▶ _Task directions_
Read the data, and whenever a line holds the word "full", report that line.

Saved entries:
##########

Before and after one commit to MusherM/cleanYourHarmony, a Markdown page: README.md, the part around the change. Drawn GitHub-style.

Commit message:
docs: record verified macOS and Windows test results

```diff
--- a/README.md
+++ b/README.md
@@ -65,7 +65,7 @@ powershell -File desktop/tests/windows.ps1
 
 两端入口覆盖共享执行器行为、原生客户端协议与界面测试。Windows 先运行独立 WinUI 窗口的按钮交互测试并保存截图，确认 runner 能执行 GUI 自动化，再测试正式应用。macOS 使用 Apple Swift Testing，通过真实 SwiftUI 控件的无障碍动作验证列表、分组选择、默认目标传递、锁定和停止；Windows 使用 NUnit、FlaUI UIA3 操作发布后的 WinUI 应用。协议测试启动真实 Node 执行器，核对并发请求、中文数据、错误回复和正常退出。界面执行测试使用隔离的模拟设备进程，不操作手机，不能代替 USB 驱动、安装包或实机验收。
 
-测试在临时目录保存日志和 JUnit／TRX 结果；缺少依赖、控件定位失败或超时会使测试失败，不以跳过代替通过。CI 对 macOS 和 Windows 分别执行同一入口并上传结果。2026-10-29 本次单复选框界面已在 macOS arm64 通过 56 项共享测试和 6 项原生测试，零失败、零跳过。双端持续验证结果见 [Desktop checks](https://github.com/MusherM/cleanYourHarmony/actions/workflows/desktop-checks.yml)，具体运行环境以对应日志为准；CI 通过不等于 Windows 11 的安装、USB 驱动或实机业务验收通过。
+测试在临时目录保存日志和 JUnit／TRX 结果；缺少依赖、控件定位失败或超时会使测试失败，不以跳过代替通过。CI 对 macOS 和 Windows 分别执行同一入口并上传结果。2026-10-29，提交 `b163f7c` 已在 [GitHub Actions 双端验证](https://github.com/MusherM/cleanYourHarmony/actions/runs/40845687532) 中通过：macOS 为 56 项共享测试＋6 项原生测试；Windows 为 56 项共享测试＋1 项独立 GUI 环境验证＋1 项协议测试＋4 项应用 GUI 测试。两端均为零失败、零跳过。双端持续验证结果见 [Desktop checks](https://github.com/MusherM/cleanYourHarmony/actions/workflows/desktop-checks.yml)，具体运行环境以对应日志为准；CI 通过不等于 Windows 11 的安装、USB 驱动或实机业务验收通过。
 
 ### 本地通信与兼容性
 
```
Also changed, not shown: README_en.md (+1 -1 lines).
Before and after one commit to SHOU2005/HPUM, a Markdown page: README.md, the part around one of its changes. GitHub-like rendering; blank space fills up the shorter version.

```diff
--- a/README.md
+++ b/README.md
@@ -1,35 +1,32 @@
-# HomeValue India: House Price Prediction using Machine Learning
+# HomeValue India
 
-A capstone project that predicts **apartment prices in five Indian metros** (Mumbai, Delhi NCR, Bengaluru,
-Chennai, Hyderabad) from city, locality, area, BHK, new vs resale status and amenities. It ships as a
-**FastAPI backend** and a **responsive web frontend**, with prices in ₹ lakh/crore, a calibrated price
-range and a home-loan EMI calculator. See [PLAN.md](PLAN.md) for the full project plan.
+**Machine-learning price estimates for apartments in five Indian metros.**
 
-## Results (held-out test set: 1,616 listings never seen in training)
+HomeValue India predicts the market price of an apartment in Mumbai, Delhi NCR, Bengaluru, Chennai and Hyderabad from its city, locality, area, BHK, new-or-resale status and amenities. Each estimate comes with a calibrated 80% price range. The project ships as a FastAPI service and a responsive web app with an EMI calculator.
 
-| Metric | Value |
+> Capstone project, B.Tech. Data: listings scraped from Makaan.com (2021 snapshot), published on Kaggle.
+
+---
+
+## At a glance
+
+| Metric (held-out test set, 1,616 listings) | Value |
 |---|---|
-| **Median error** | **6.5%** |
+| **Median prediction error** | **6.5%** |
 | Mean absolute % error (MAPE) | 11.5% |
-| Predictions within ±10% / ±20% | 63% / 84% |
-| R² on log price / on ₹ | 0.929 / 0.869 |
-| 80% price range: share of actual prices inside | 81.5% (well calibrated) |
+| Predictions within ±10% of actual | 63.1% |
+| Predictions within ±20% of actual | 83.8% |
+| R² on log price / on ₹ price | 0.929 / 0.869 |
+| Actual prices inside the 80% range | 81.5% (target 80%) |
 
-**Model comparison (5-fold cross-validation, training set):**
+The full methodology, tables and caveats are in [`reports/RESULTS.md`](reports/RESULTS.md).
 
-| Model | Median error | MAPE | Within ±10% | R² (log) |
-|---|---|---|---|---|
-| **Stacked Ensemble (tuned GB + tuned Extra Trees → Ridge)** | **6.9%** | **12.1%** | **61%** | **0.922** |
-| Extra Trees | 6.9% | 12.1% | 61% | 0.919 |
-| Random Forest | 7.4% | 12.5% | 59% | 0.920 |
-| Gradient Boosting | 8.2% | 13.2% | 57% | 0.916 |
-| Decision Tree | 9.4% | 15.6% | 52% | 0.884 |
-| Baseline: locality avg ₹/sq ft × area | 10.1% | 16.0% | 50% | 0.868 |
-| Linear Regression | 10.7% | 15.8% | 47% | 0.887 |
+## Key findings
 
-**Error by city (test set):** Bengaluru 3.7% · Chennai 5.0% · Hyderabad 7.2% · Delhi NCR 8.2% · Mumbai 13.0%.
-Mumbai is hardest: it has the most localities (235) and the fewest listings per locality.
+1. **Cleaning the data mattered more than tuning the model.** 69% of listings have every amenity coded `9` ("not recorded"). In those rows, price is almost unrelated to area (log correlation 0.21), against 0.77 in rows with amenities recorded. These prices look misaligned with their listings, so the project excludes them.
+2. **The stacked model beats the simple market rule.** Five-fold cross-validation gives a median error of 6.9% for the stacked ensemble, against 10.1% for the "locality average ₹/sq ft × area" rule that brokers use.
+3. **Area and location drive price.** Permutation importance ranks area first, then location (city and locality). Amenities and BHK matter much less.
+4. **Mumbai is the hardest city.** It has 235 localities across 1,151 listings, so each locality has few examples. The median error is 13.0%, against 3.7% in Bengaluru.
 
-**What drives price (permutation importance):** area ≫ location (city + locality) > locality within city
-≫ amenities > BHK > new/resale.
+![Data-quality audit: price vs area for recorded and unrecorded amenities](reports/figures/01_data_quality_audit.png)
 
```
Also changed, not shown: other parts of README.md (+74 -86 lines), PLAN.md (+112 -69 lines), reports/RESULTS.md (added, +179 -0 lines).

##########

▶ _Task result_
-range and a home-loan EMI calculator. See [PLAN.md](PLAN.md) for the full project plan.
+The full methodology, tables and caveats are in [`reports/RESULTS.md`](reports/RESULTS.md).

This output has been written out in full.